**Work instruction**
An exact copy of the records below is required, and it must contain no pictures.

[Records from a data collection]
------

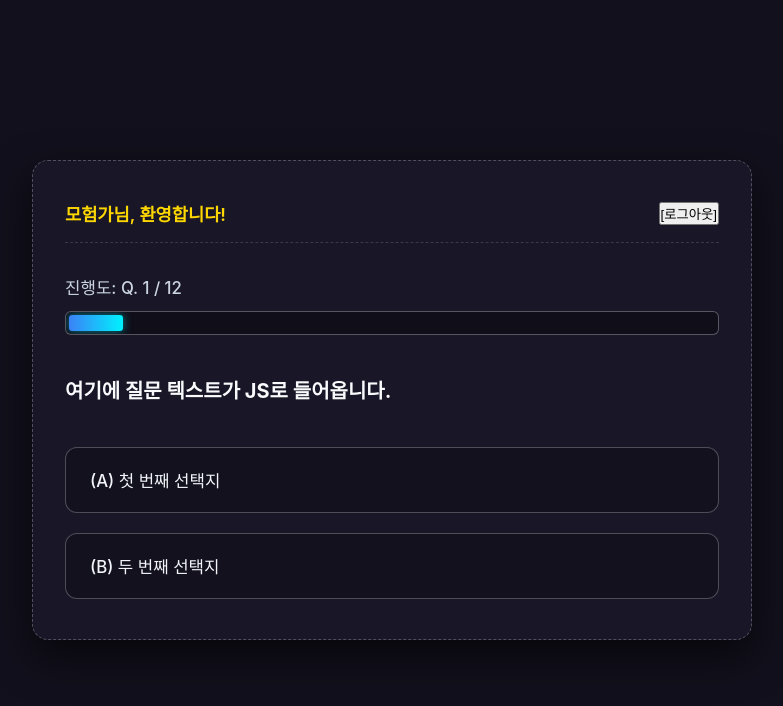
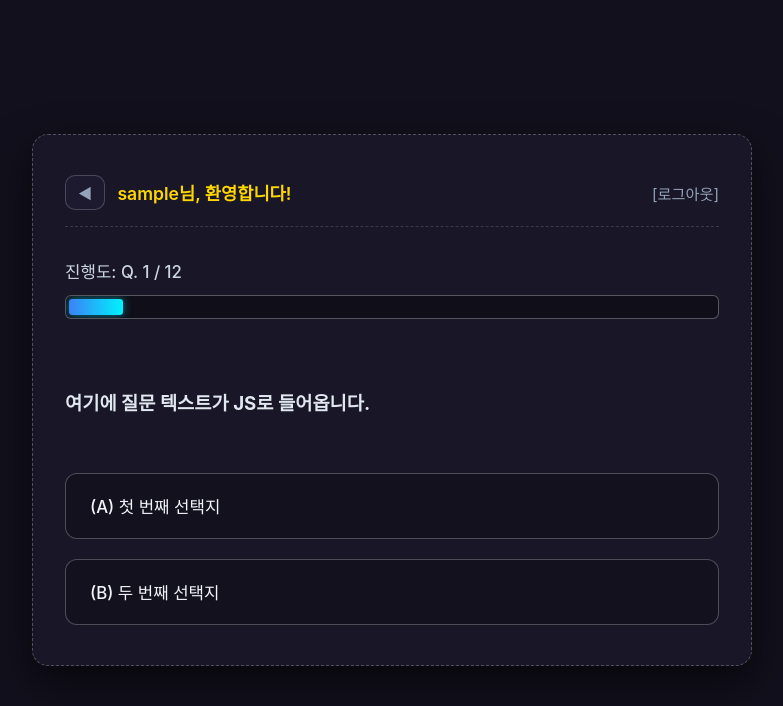
Before and after one commit to RPG-MBTI-Miniproject/rpg-project, a Flask app: template templates/test.html in a window 1280 px wide. Shown: the top 706 px of the page, without its empty margins (248-1031 px from the left). Run offline with Flask 3, Linux system fonts and the light colour scheme; the template is opened without the code that fills it: most values are stand-ins (such as "Sample title", 1, 10 or a date in 2020).

Commit message:
이전 UI 추가

```diff
--- a/static/css/test.css
+++ b/static/css/test.css
@@ -32,22 +32,53 @@ body {
     border-bottom: 1px dashed rgba(255, 255, 255, 0.15);
 }
 
-#welcome-msg {
+.header-left {
+    display: flex;
+    align-items: center;
+    gap: 0.75rem;
+}
+
+/* 헤더용 이전 버튼 스타일 */
+.prev-btn {
+    padding: 0.35rem 0.75rem;
+    background: rgba(30, 27, 50, 0.9);
+    border: 1px solid rgba(255, 255, 255, 0.2);
+    border-radius: 10px;
+    color: #94a3b8;
+    font-size: 0.90rem;
+    cursor: pointer;
+    transition: all 0.2s ease;
+}
+
+.prev-btn:hover {
+    color: #00f2fe;
+    border-color: #00f2fe;
+    background: rgba(45, 40, 75, 0.95);
+}
+
+/* 1번 문항일 때 숨김 처리 */
+.prev-btn.hidden {
+    display: none;
+}
+
+
+.welcome-msg {
     font-size: 1.1rem;
     font-weight: 600;
     color: #ffd700;
 }
 
-#logout-btn {
+.logout-btn {
     background: transparent;
     border: none;
     color: #94a3b8;
     font-size: 0.95rem;
     cursor: pointer;
     transition: color 0.2s ease;
+    text-decoration: none;
 }
 
-#logout-btn:hover {
+.logout-btn:hover {
     color: #ef4444;
 }
 
@@ -83,15 +114,20 @@ body {
 }
 
 .question-area {
-    padding: 0.5rem 0;
+    position: relative;
+    padding: 1.25rem 0 0.5rem 0;
+    min-height: 90px;
+    display: flex;
+    align-items: center;
 }
 
-#question-text {
+.question-text {
     font-size: 1.25rem;
     font-weight: 700;
     line-height: 1.6;
     color: #f8fafc;
     word-break: keep-all;
+    width: 100%;
 }
 
 .answer-buttons {
--- a/templates/index.html
+++ b/templates/index.html
@@ -7,8 +7,8 @@
     <!-- Pretendard Font -->
     <link rel="stylesheet" as="style" crossorigin
         href="https://cdn.jsdelivr.net/gh/orioncactus/pretendard@v1.3.9/dist/web/static/pretendard.min.css" />
-    <link rel="stylesheet" href="{{ url_for('static', filename='style.css') }}">
-    <link rel="stylesheet" href="{{ url_for('static', filename='auth.css') }}?v=3">
+    <link rel="stylesheet" href="{{ url_for('static', filename='css/style.css') }}">
+    <link rel="stylesheet" href="{{ url_for('static', filename='css/auth.css') }}?v=3">
 </head>
 
 <body class="auth-body">
@@ -23,7 +23,7 @@
                 <div class="auth-top-header">
                     <p class="auth-subtitle">당신의 영혼에 깃든 RPG 직업은?</p>
                 </div>
-                <form class="auth-card reveal is-visible" action="{{ url_for('login') }}" method="POST">
+                <form class="auth-card reveal is-visible" method="POST">
                     <div class="auth-header">
                         <h2 class="auth-title">로그인</h2>
                     </div>
--- a/templates/test.html
+++ b/templates/test.html
@@ -5,9 +5,11 @@
     <meta charset="UTF-8">
     <title>RPG MBTI - 모험 진행 중</title>
     <!-- 공통 스타일 및 색상 변수 적용 -->
-    <link rel="stylesheet" href="{{ url_for('static', filename='style.css') }}">
+    <link rel="stylesheet" href="{{ url_for('static', filename='css/style.css') }}">
     <!-- test 전용 스타일 적용 -->
-    <link rel="stylesheet" href="{{ url_for('static', filename='test.css') }}">
+    <link rel="stylesheet" href="{{ url_for('static', filename='css/test.css') }}">
+    <!-- jQuery CDN (test.js의 AJAX 및 DOM 조작용) -->
+    <script src="https://code.jquery.com/jquery-3.7.1.min.js"></script>
 </head>
 
 <body>
@@ -15,8 +17,11 @@
     <div class="test-container">
         <div class="header">
             <!-- TODO: [이정욱] JS로 JWT에서 유저명 추출해서 여기에 텍스트 삽입하기 -->
-            <span id="welcome-msg">모험가님, 환영합니다!</span>
-            <button class="logout-btn" onclick="logout()">[로그아웃]</button>
+            <div class="header-left">
+                <button id="prev-btn" class="prev-btn" title="이전으로">◀</button>
+                <span class="welcome-msg">{{nickname}}님, 환영합니다!</span>
+            </div>
+            <a href="/" class="logout-btn">[로그아웃]</a>
         </div>
 
         <div class="progress-bar">
```
Also changed, not shown: static/css/auth.css (+15 -2 lines), templates/signup.html (+15 -12 lines).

------

**Expected answer**
Before and after one commit to RPG-MBTI-Miniproject/rpg-project, a Flask app: template templates/test.html in a window 1280 px wide. Shown: the top 706 px of the page, without its empty margins (248-1031 px from the left). Run offline with Flask 3, Linux system fonts and the light colour scheme; the template is opened without the code that fills it: most values are stand-ins (such as "Sample title", 1, 10 or a date in 2020).

Commit message:
이전 UI 추가

```diff
--- a/static/css/test.css
+++ b/static/css/test.css
@@ -32,22 +32,53 @@ body {
     border-bottom: 1px dashed rgba(255, 255, 255, 0.15);
 }
 
-#welcome-msg {
+.header-left {
+    display: flex;
+    align-items: center;
+    gap: 0.75rem;
+}
+
+/* 헤더용 이전 버튼 스타일 */
+.prev-btn {
+    padding: 0.35rem 0.75rem;
+    background: rgba(30, 27, 50, 0.9);
+    border: 1px solid rgba(255, 255, 255, 0.2);
+    border-radius: 10px;
+    color: #94a3b8;
+    font-size: 0.90rem;
+    cursor: pointer;
+    transition: all 0.2s ease;
+}
+
+.prev-btn:hover {
+    color: #00f2fe;
+    border-color: #00f2fe;
+    background: rgba(45, 40, 75, 0.95);
+}
+
+/* 1번 문항일 때 숨김 처리 */
+.prev-btn.hidden {
+    display: none;
+}
+
+
+.welcome-msg {
     font-size: 1.1rem;
     font-weight: 600;
     color: #ffd700;
 }
 
-#logout-btn {
+.logout-btn {
     background: transparent;
     border: none;
     color: #94a3b8;
     font-size: 0.95rem;
     cursor: pointer;
     transition: color 0.2s ease;
+    text-decoration: none;
 }
 
-#logout-btn:hover {
+.logout-btn:hover {
     color: #ef4444;
 }
 
@@ -83,15 +114,20 @@ body {
 }
 
 .question-area {
-    padding: 0.5rem 0;
+    position: relative;
+    padding: 1.25rem 0 0.5rem 0;
+    min-height: 90px;
+    display: flex;
+    align-items: center;
 }
 
-#question-text {
+.question-text {
     font-size: 1.25rem;
     font-weight: 700;
     line-height: 1.6;
     color: #f8fafc;
     word-break: keep-all;
+    width: 100%;
 }
 
 .answer-buttons {
--- a/templates/index.html
+++ b/templates/index.html
@@ -7,8 +7,8 @@
     <!-- Pretendard Font -->
     <link rel="stylesheet" as="style" crossorigin
         href="https://cdn.jsdelivr.net/gh/orioncactus/pretendard@v1.3.9/dist/web/static/pretendard.min.css" />
-    <link rel="stylesheet" href="{{ url_for('static', filename='style.css') }}">
-    <link rel="stylesheet" href="{{ url_for('static', filename='auth.css') }}?v=3">
+    <link rel="stylesheet" href="{{ url_for('static', filename='css/style.css') }}">
+    <link rel="stylesheet" href="{{ url_for('static', filename='css/auth.css') }}?v=3">
 </head>
 
 <body class="auth-body">
@@ -23,7 +23,7 @@
                 <div class="auth-top-header">
                     <p class="auth-subtitle">당신의 영혼에 깃든 RPG 직업은?</p>
                 </div>
-                <form class="auth-card reveal is-visible" action="{{ url_for('login') }}" method="POST">
+                <form class="auth-card reveal is-visible" method="POST">
                     <div class="auth-header">
                         <h2 class="auth-title">로그인</h2>
                     </div>
--- a/templates/test.html
+++ b/templates/test.html
@@ -5,9 +5,11 @@
     <meta charset="UTF-8">
     <title>RPG MBTI - 모험 진행 중</title>
     <!-- 공통 스타일 및 색상 변수 적용 -->
-    <link rel="stylesheet" href="{{ url_for('static', filename='style.css') }}">
+    <link rel="stylesheet" href="{{ url_for('static', filename='css/style.css') }}">
     <!-- test 전용 스타일 적용 -->
-    <link rel="stylesheet" href="{{ url_for('static', filename='test.css') }}">
+    <link rel="stylesheet" href="{{ url_for('static', filename='css/test.css') }}">
+    <!-- jQuery CDN (test.js의 AJAX 및 DOM 조작용) -->
+    <script src="https://code.jquery.com/jquery-3.7.1.min.js"></script>
 </head>
 
 <body>
@@ -15,8 +17,11 @@
     <div class="test-container">
         <div class="header">
             <!-- TODO: [이정욱] JS로 JWT에서 유저명 추출해서 여기에 텍스트 삽입하기 -->
-            <span id="welcome-msg">모험가님, 환영합니다!</span>
-            <button class="logout-btn" onclick="logout()">[로그아웃]</button>
+            <div class="header-left">
+                <button id="prev-btn" class="prev-btn" title="이전으로">◀</button>
+                <span class="welcome-msg">{{nickname}}님, 환영합니다!</span>
+            </div>
+            <a href="/" class="logout-btn">[로그아웃]</a>
         </div>
 
         <div class="progress-bar">
```
Also changed, not shown: static/css/auth.css (+15 -2 lines), templates/signup.html (+15 -12 lines).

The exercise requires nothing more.